Plecanatide, Synergy's lead experimental drug, mimics a hormone that promotes fluid secretion in the gastrointestinal tract, allowing for normal bowel function.

More patients consistently responded to the treatment, which was tested at two dosage strengths, than to a placebo, the company said.

Data showed that the drug was safe and effective, with about 1 percent of patients in the study experiencing serious adverse events, the most common of which was diarrhea, the company said.

Idiopathic constipation affects about 15 percent of the U.S. population, according to the National Institutes of Health. It is called idiopathic because the cause of this type of constipation is unknown and it is not caused by underlying illness or medication.

Only two drugs are currently approved to treat the condition, Sucampo Pharmaceuticals Inc and Takeda Pharmaceutical Co Ltd's Amitiza and Allergan Plc's Linzess.

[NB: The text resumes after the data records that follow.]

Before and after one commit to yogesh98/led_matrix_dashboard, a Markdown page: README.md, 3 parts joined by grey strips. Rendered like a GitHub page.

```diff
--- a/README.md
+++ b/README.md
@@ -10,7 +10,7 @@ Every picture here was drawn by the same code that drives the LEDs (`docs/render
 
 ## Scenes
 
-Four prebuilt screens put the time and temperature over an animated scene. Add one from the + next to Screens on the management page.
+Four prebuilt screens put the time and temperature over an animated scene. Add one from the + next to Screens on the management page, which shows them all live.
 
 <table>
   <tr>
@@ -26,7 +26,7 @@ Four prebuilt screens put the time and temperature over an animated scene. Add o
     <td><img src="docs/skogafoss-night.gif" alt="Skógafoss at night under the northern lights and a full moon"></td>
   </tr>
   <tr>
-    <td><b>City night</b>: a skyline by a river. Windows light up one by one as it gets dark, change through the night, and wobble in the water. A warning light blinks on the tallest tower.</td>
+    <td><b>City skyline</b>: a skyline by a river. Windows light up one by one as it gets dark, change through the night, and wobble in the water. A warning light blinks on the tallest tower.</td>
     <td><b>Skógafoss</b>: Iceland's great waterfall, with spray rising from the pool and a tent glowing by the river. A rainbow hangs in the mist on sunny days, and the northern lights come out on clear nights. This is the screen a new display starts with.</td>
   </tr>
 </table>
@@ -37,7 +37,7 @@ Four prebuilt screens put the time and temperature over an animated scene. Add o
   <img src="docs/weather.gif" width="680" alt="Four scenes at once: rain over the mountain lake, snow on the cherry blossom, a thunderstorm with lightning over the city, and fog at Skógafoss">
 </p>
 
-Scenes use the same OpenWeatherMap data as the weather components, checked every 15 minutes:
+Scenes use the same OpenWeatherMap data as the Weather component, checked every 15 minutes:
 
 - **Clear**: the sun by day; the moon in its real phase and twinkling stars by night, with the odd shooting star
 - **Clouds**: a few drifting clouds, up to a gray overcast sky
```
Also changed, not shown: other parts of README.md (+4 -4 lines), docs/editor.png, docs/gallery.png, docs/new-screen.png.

Amitiza raked in sales of about $331.6 million in 2014, while Linzess racked up sales of $297 million.

Synergy said it plans to apply for regulatory approval in the fourth quarter.

Shares of the New York-based company were trading at $7.58 before the bell on Wednesday. The stock closed at $4.64 on the Nasdaq on Tuesday.

(Reporting by Amrutha Penumudi and Samantha Kareen Nair in Bengaluru; Editing by Joyjeet Das and Simon Jennings)